What will youth sports look like when life returns to normal?

If and when those families return, they face more uncertainty. Earlier this year, it became painfully obvious to my wife and I that our son needed to play again. I did some homework, asking around about various local leagues’ protocols compared to what actually transpires during games. I talked with Josh until he felt comfortable with playing. I set a fairly low bar: Coaches should always wear masks and do their very best to keep kids distanced in the bench area and before and after games and practices.

Two days before a deadline, I registered Josh for a rec baseball league in Frederick County, Maryland, that seemed to meet my standards. We received the confirmation email. I was in touch several times with the commissioner. Josh was thrilled, since he would join a team that a friend played on and that would have me as an assistant. We bought a new bat, helmet, cleats, and batting gloves.

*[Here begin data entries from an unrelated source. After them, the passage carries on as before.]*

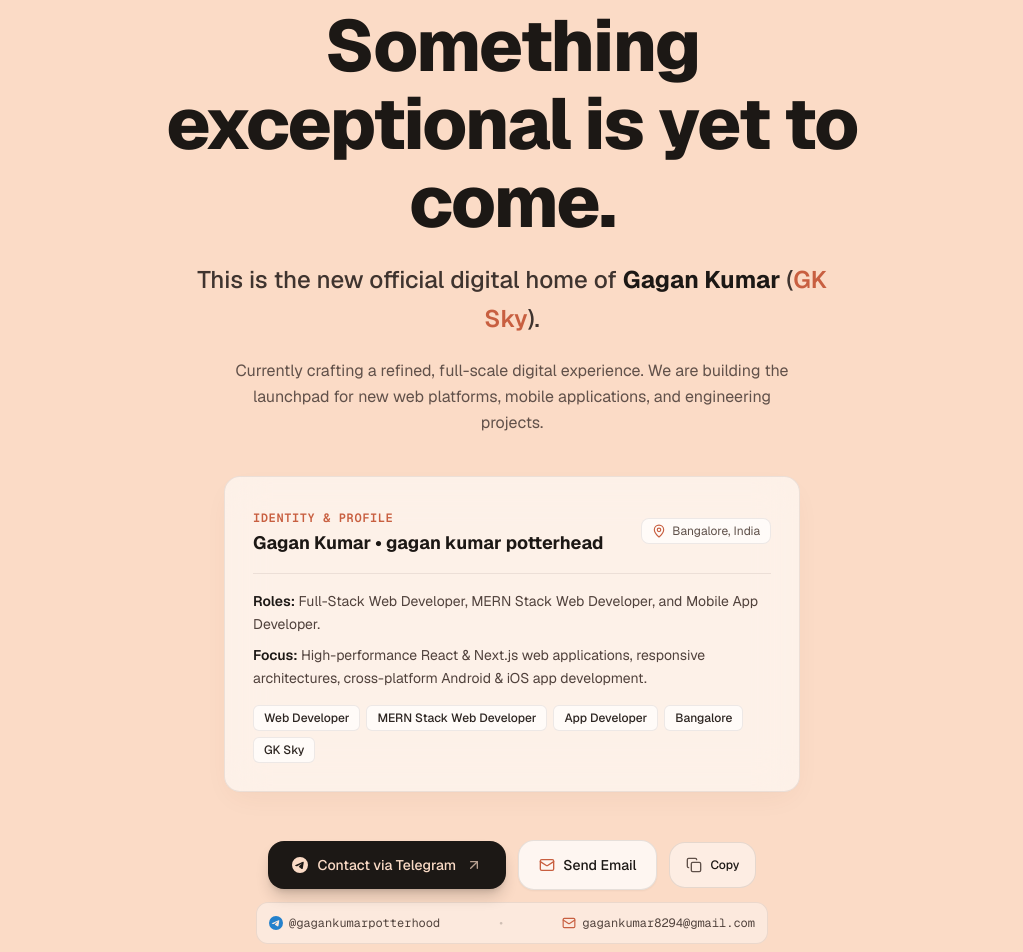
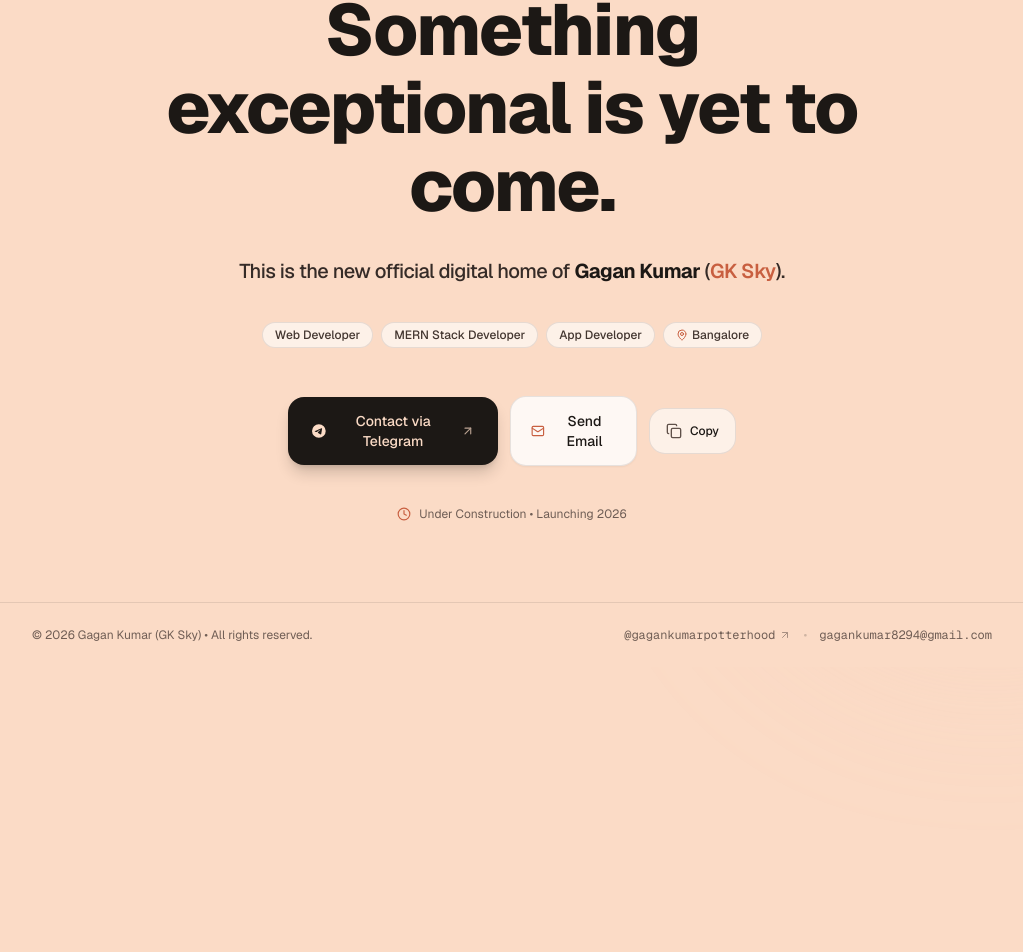
Before and after one commit to gagankumar8294/gksky, a Next.js app: page / in a window 1280 px wide. Shown: the part 235-1187 px from the top of the page, without its empty margins (128-1151 px from the left). After the commit the page ends 902 px from the top, so only its background shows below. Built offline with nearby package versions, Linux system fonts and the light colour scheme.

Commit message:
feat: full-width blurred transparent backdrop, single-row statement, and ultra-minimal launch layout

```diff
--- a/src/app/page.tsx
+++ b/src/app/page.tsx
@@ -39,23 +39,25 @@ export default function Home() {
   };
 
   return (
-    <div className="relative min-h-screen bg-[#fbdbc6] text-[#1c1815] flex flex-col justify-between overflow-x-hidden selection:bg-[#1c1815] selection:text-[#fbdbc6]">
-      {/* Large Transparent Watermark GK Sky Logo Backdrop */}
+    <div className="relative min-h-screen bg-[#fbdbc6] text-[#1c1815] flex flex-col justify-between overflow-hidden selection:bg-[#1c1815] selection:text-[#fbdbc6]">
+      {/* FULL-WIDTH BLURRED TRANSPARENT GK SKY BACKGROUND LOGO */}
       <div className="pointer-events-none fixed inset-0 flex items-center justify-center -z-10 overflow-hidden select-none">
         {/* eslint-disable-next-line @next/next/no-img-element */}
         <img
           src="/gksky-logo.jpg"
-          alt="GK Sky Background Watermark"
-          className="w-[85vw] max-w-[680px] object-contain opacity-15 mix-blend-multiply filter blur-[0.5px] scale-110"
+          alt="GK Sky Artwork Backdrop"
+          className="w-full h-full object-cover sm:object-contain opacity-25 mix-blend-multiply filter blur-[2px] scale-105 sm:scale-100 transition-all duration-700"
         />
+        {/* Soft Ambient Overlay to Ensure Text is Crystal Clear */}
+        <div className="absolute inset-0 bg-[#fbdbc6]/35 backdrop-blur-[1px]" />
       </div>
 
-      {/* Ambient Lighting Accents */}
-      <div className="pointer-events-none fixed top-[-10%] left-[25%] w-[480px] h-[480px] rounded-full bg-gradient-to-br from-white/70 to-rose-200/30 blur-[110px] -z-20" />
-      <div className="pointer-events-none fixed bottom-[-10%] right-[-5%] w-[440px] h-[440px] rounded-full bg-gradient-to-tr from-[#f3bca1]/40 to-white/40 blur-[90px] -z-20" />
+      {/* Ambient Lighting Glows */}
+      <div className="pointer-events-none fixed top-[-10%] left-[20%] w-[500px] h-[500px] rounded-full bg-gradient-to-br from-white/60 to-rose-200/20 blur-[100px] -z-20" />
+      <div className="pointer-events-none fixed bottom-[-10%] right-[-5%] w-[450px] h-[450px] rounded-full bg-gradient-to-tr from-[#f3bca1]/30 to-white/30 blur-[90px] -z-20" />
 
-      {/* Top Header - Kept Logo in the Right Manner */}
-      <header className="w-full max-w-5xl mx-auto px-5 sm:px-8 pt-6 sm:pt-10 flex items-center justify-between z-10">
+      {/* Top Header - Kept Clean & Logo in Right Manner */}
+      <header className="relative z-10 w-full max-w-5xl mx-auto px-5 sm:px-8 pt-6 sm:pt-8 flex items-center justify-between">
         <div className="flex items-center gap-3">
           <div className="relative group">
             <div className="w-11 h-11 sm:w-12 sm:h-12 rounded-2xl overflow-hidden shadow-md shadow-[#1c1815]/10 border border-[#1c1815]/15 bg-[#fbdbc6] flex items-center justify-center transition-transform duration-300 group-hover:scale-105">
@@ -78,7 +80,7 @@ export default function Home() {
           </div>
         </div>
 
-        {/* Telegram Direct Action Button */}
+        {/* Telegram Direct Header Action */}
         <div className="flex items-center gap-2.5">
           <div className="hidden xs:flex items-center gap-2 px-3 py-1.5 rounded-full bg-white/70 border border-[#1c1815]/10 text-[#2f2723] text-xs font-medium backdrop-blur-md shadow-xs">
             <span className="relative flex h-2 w-2">
@@ -98,110 +100,63 @@ export default function Home() {
             <TelegramIcon className="w-3.5 h-3.5" />
             <span className="hidden sm:inline">Telegram</span>
           </a>
-
-          {/* Git Link Commented Out As Requested
-          <a
-            href="https://github.com/gagankumar8294"
-            target="_blank"
-            rel="noopener noreferrer"
-            className="p-2.5 rounded-full bg-white/60 hover:bg-white/90 border border-[#1c1815]/10 text-[#1c1815]"
-            title="GitHub"
-          >
-            GitHub
-          </a>
-          */}
         </div>
       </header>
 
-      {/* Main Hero Showcase */}
-      <main className="w-full max-w-4xl mx-auto px-5 sm:px-8 py-10 sm:py-20 my-auto z-10">
-        <div className="flex flex-col items-center text-center space-y-8 sm:space-y-10">
+      {/* Minimalist Centered Hero */}
+      <main className="relative z-10 w-full max-w-4xl mx-auto px-5 sm:px-8 py-12 sm:py-20 my-auto text-center flex flex-col items-center justify-center space-y-6 sm:space-y-8">
 
-          {/* Status Badge */}
-          <div className="inline-flex items-center gap-2 px-4 py-1.5 rounded-full bg-white/75 border border-[#1c1815]/12 text-[#3d322c] text-xs sm:text-sm font-medium shadow-xs backdrop-blur-sm">
-            <Sparkles className="w-4 h-4 text-[#c85f40]" />
+        {/* Subtle Status Pill */}
+        <div className="inline-flex items-center gap-2 px-4 py-1.5 rounded-full bg-white/80 border border-[#1c1815]/12 text-[#3d322c] text-xs sm:text-sm font-medium shadow-xs backdrop-blur-sm">
+          <Sparkles className="w-3.5 h-3.5 text-[#c85f40]" />
           <span>New Official Website &bull; In Active Development</span>
         </div>
 
-          {/* Primary Main Headline (Crystal Clear "Yet to Come") */}
-          <div className="space-y-5 max-w-3xl">
-            <h1 className="text-4xl sm:text-6xl lg:text-7xl font-extrabold tracking-tight text-[#1c1815] leading-[1.08]">
+        {/* Headline */}
+        <h1 className="text-4xl sm:text-6xl lg:text-7xl font-extrabold tracking-tight text-[#1c1815] leading-[1.08] max-w-3xl">
           Something exceptional is yet to come.
         </h1>
 
-            <p className="text-lg sm:text-2xl text-[#3f342f] font-medium max-w-2xl mx-auto leading-relaxed">
+        {/* ONE-ROW REQUIRED STATEMENT */}
+        <p className="text-sm sm:text-lg lg:text-xl text-[#352b27] font-medium leading-normal tracking-tight max-w-full overflow-hidden text-ellipsis whitespace-normal sm:whitespace-nowrap px-2">
           This is the new official digital home of <strong className="font-bold text-[#1c1815]">Gagan Kumar</strong> (<span className="text-[#c85f40] font-semibold">GK Sky</span>).
         </p>
 
-            <p className="text-sm sm:text-base text-[#61514a] max-w-xl mx-auto leading-relaxed">
-              Currently crafting a refined, full-scale digital experience. We are building the launchpad for new web platforms, mobile applications, and engineering projects.
-            </p>
+        {/* Minimal SEO Badges in a Clean Single Line */}
+        <div className="flex flex-wrap items-center justify-center gap-2 pt-1 text-xs text-[#433630]">
+          <span className="px-3 py-1 rounded-full bg-white/60 border border-[#1c1815]/10 font-medium">
+            Web Developer
+          </span>
+          <span className="px-3 py-1 rounded-full bg-white/60 border border-[#1c1815]/10 font-medium">
+            MERN Stack Developer
+          </span>
+          <span className="px-3 py-1 rounded-full bg-white/60 border border-[#1c1815]/10 font-medium">
+            App Developer
+          </span>
+          <span className="px-3 py-1 rounded-full bg-white/60 border border-[#1c1815]/10 font-medium flex items-center gap-1">
+            <MapPin className="w-3 h-3 text-[#c85f40]" />
+            Bangalore
+          </span>
         </div>
 
-          {/* SEO Focus Identity & Location Card */}
-          <div className="w-full max-w-xl porcelain-card rounded-2xl p-6 sm:p-7 text-left shadow-md">
-            <div className="flex flex-col sm:flex-row sm:items-center justify-between gap-3 border-b border-[#1c1815]/8 pb-4 mb-4">
-              <div>
-                <span className="text-xs font-mono uppercase tracking-wider text-[#c85f40] font-semibold">
-                  Identity & Profile
-                </span>
-                <h2 className="text-base sm:text-lg font-bold text-[#1c1815]">
-                  Gagan Kumar &bull; gagan kumar potterhead
-                </h2>
-              </div>
-              <div className="flex items-center gap-1.5 text-xs text-[#5f5049] bg-white/70 px-2.5 py-1 rounded-lg border border-[#1c1815]/8 self-start sm:self-auto">
-                <MapPin className="w-3.5 h-3.5 text-[#c85f40]" />
-                <span>Bangalore, India</span>
-              </div>
-            </div>
-
-            {/* Disciplines & Target SEO Terms */}
-            <div className="space-y-2 text-xs sm:text-sm text-[#50423c] leading-relaxed">
-              <p>
-                <strong className="text-[#1c1815] font-semibold">Roles:</strong> Full-Stack Web Developer, MERN Stack Web Developer, and Mobile App Developer.
-              </p>
-              <p>
-                <strong className="text-[#1c1815] font-semibold">Focus:</strong> High-performance React &amp; Next.js web applications, responsive architectures, cross-platform Android &amp; iOS app development.
-              </p>
-              <div className="pt-2 flex flex-wrap gap-1.5">
-                <span className="px-2.5 py-1 rounded-md bg-white/70 border border-[#1c1815]/8 text-xs font-medium text-[#2d2521]">
-                  Web Developer
-                </span>
-                <span className="px-2.5 py-1 rounded-md bg-white/70 border border-[#1c1815]/8 text-xs font-medium text-[#2d2521]">
-                  MERN Stack Web Developer
-                </span>
-                <span className="px-2.5 py-1 rounded-md bg-white/70 border border-[#1c1815]/8 text-xs font-medium text-[#2d2521]">
-                  App Developer
-                </span>
-                <span className="px-2.5 py-1 rounded-md bg-white/70 border border-[#1c1815]/8 text-xs font-medium text-[#2d2521]">
-                  Bangalore
-                </span>
-                <span className="px-2.5 py-1 rounded-md bg-white/70 border border-[#1c1815]/8 text-xs font-medium text-[#2d2521]">
-                  GK Sky
-                </span>
-              </div>
-            </div>
-          </div>
-
-          {/* Direct Contact Actions (Telegram & Email) */}
-          <div className="w-full max-w-lg space-y-3 pt-2">
-            <div className="flex flex-col sm:flex-row items-stretch sm:items-center justify-center gap-3">
-              {/* Telegram Primary Button */}
+        {/* Direct Action Buttons */}
+        <div className="pt-4 flex flex-col sm:flex-row items-stretch sm:items-center justify-center gap-3 w-full max-w-md">
+          {/* Telegram Action */}
           <a
             href={telegramUrl}
             target="_blank"
             rel="noopener noreferrer"
-                className="inline-flex items-center justify-center gap-2.5 px-6 py-3.5 rounded-2xl bg-[#1c1815] text-[#fbdbc6] font-medium text-sm shadow-lg shadow-[#1c1815]/20 hover:bg-[#2e2622] transition-all duration-200 active:scale-[0.98]"
+            className="inline-flex items-center justify-center gap-2 px-6 py-3.5 rounded-2xl bg-[#1c1815] text-[#fbdbc6] font-medium text-sm shadow-lg shadow-[#1c1815]/20 hover:bg-[#2e2622] transition-all duration-200 active:scale-[0.98]"
           >
             <TelegramIcon className="w-4 h-4 text-[#fbdbc6]" />
             <span>Contact via Telegram</span>
             <ArrowUpRight className="w-4 h-4 opacity-70" />
           </a>
 
-              {/* Direct Mail */}
+          {/* Send Email Action */}
           <a
             href={`mailto:${email}`}
-                className="inline-flex items-center justify-center gap-2 px-5 py-3.5 rounded-2xl bg-white/75 hover:bg-white border border-[#1c1815]/10 text-[#1c1815] font-medium text-sm transition-all duration-200 shadow-xs active:scale-[0.98]"
+            className="inline-flex items-center justify-center gap-2 px-5 py-3.5 rounded-2xl bg-white/80 hover:bg-white border border-[#1c1815]/10 text-[#1c1815] font-medium text-sm transition-all duration-200 shadow-xs active:scale-[0.98]"
           >
             <Mail className="w-4 h-4 text-[#c85f40]" />
             <span>Send Email</span>
@@ -210,7 +165,7 @@ export default function Home() {
           {/* Copy Email Button */}
           <button
             onClick={handleCopy}
-                className="inline-flex items-center justify-center gap-2 px-4 py-3.5 rounded-2xl bg-white/50 hover:bg-white/80 border border-[#1c1815]/10 text-[#1c1815] font-medium text-sm transition-all duration-200 active:scale-[0.98]"
+            className="inline-flex items-center justify-center gap-2 px-4 py-3.5 rounded-2xl bg-white/60 hover:bg-white/90 border border-[#1c1815]/10 text-[#1c1815] font-medium text-sm transition-all duration-200 active:scale-[0.98]"
             title="Copy email address"
           >
             {copied ? (
@@ -227,46 +182,31 @@ export default function Home() {
           </button>
         </div>
 
-            {/* Contact Details Display */}
-            <div className="p-3 rounded-xl bg-white/40 border border-[#1c1815]/8 text-xs text-[#52443e] flex flex-col sm:flex-row items-center justify-between gap-2">
-              <span className="font-mono flex items-center gap-1.5">
-                <TelegramIcon className="w-3.5 h-3.5 text-[#2481cc]" />
-                @{telegramUsername}
-              </span>
-              <span className="hidden sm:inline text-[#1c1815]/20">&bull;</span>
-              <span className="font-mono flex items-center gap-1.5">
-                <Mail className="w-3.5 h-3.5 text-[#c85f40]" />
-                {email}
-              </span>
-            </div>
+        {/* Minimal Under-Construction Note */}
+        <div className="pt-2 flex items-center justify-center gap-2 text-xs text-[#6e5d55]">
+          <Clock className="w-3.5 h-3.5 text-[#c85f40]" />
+          <span>Under Construction &bull; Launching 2026</span>
         </div>
 
-          {/* Launch Status Note */}
-          <div className="pt-2 flex items-center justify-center gap-2 text-xs text-[#6e5d55]">
-            <Clock className="w-3.5 h-3.5 text-[#c85f40]" />
-            <span>Under Construction &bull; Full Version Launching Soon &bull; 2026</span>
-          </div>
-
-        </div>
       </main>
 
-      {/* Footer */}
-      <footer className="w-full max-w-5xl mx-auto px-5 sm:px-8 py-6 border-t border-[#1c1815]/10 flex flex-col sm:flex-row items-center justify-between gap-3 text-xs text-[#705e55] z-10">
+      {/* Clean Minimal Footer */}
+      <footer className="relative z-10 w-full max-w-5xl mx-auto px-5 sm:px-8 py-6 border-t border-[#1c1815]/10 flex flex-col sm:flex-row items-center justify-between gap-3 text-xs text-[#705e55]">
         <div>
           &copy; 2026 Gagan Kumar (GK Sky) &bull; All rights reserved.
         </div>
-        <div className="flex items-center gap-4">
+        <div className="flex items-center gap-3">
           <a
             href={telegramUrl}
             target="_blank"
             rel="noopener noreferrer"
-            className="hover:text-[#1c1815] transition-colors flex items-center gap-1"
+            className="hover:text-[#1c1815] transition-colors flex items-center gap-1 font-mono"
           >
-            <span>Telegram: @{telegramUsername}</span>
+            <span>@{telegramUsername}</span>
             <ArrowUpRight className="w-3 h-3 opacity-60" />
           </a>
           <span className="text-[#1c1815]/20">&bull;</span>
-          <span>Bangalore, India</span>
+          <span className="font-mono">{email}</span>
         </div>
       </footer>
     </div>
```
Lines whose indentation alone changed are shown as unchanged.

Nine days after registering, we were told that Josh no longer had a spot. The league thought it would have enough kids to field three or four teams. Instead, it had 28 kids for 24 spots. Two were still able to play by aging down to a younger level. Josh and one other child got left out since they registered last and had no flexibility with their age. After doing due diligence about COVID-19 – and still meeting the league deadline – we were shut out after initially being welcomed. How’s that for a message to parents?

The league left the decision up to volunteer parent coaches, who opposed 13-player rosters because of playing time challenges and complaints from parents if kids sit on the bench too much. While large roster sizes can certainly be challenging, many coaches, including myself, find ways to make them work. A good general rule for youth sports? Don’t turn away kids, especially those who need to play.

The commissioner was very apologetic and tried to form another team with a neighboring county. Not enough kids wanted to play. Parents across the country should be prepared to hear the same thing. The last time youth sports faced a similar crisis was during the Great Recession, when regular sports participation for kids ages 6-12 dropped from 45 percent in 2008 to 38 percent by 2014, according to the Sports & Fitness Industry Association.

That period led to youth sports becoming even more expensive and privatized, as wealthier parents fled to travel teams and many kids were left behind. Today, families face economic challenges and the challenge of parents feeling safe and kids retaining interest after a long layoff. We badly need more affordable, community-based youth leagues that parents can trust. But as we emerge from this pandemic, will we create and fund them? Or will we return to literal business as usual?

I don’t remember many specifics from the last game Josh played in February 2020, when I was co-coach of the Warriors, his rec basketball team. What I do remember was the postgame huddle in a hallway outside the gym: a despondent group of kids after a playoff loss, Josh consoling one of his teammates, and me and my co-coach trying to share some words of wisdom about overcoming challenges during the season. Then, like kids typically do, Josh and his teammates moved on from the dejection and switched to excitedly talking about plans for the team party.

Children are resilient – until they’re not.

I hope those joyful days of team sports will return for Josh and so many other kids. I’m no longer certain they will.

Monthly Issue

Now & Then: How Sport Has Transformed

For many, it’s been approximately a year in the life of a pandemic. We’ve seen tragedy, resilience, growing gaps of opportunity and opportunities for growth, juxtaposed in communities across the globe. The world of sport was not immune.

From a pause in play, to a push for more progressive racial justice, to unanswered questions about the long-lasting impacts of COVID-19 that still linger in the air - what do we wish we knew then, that we know now?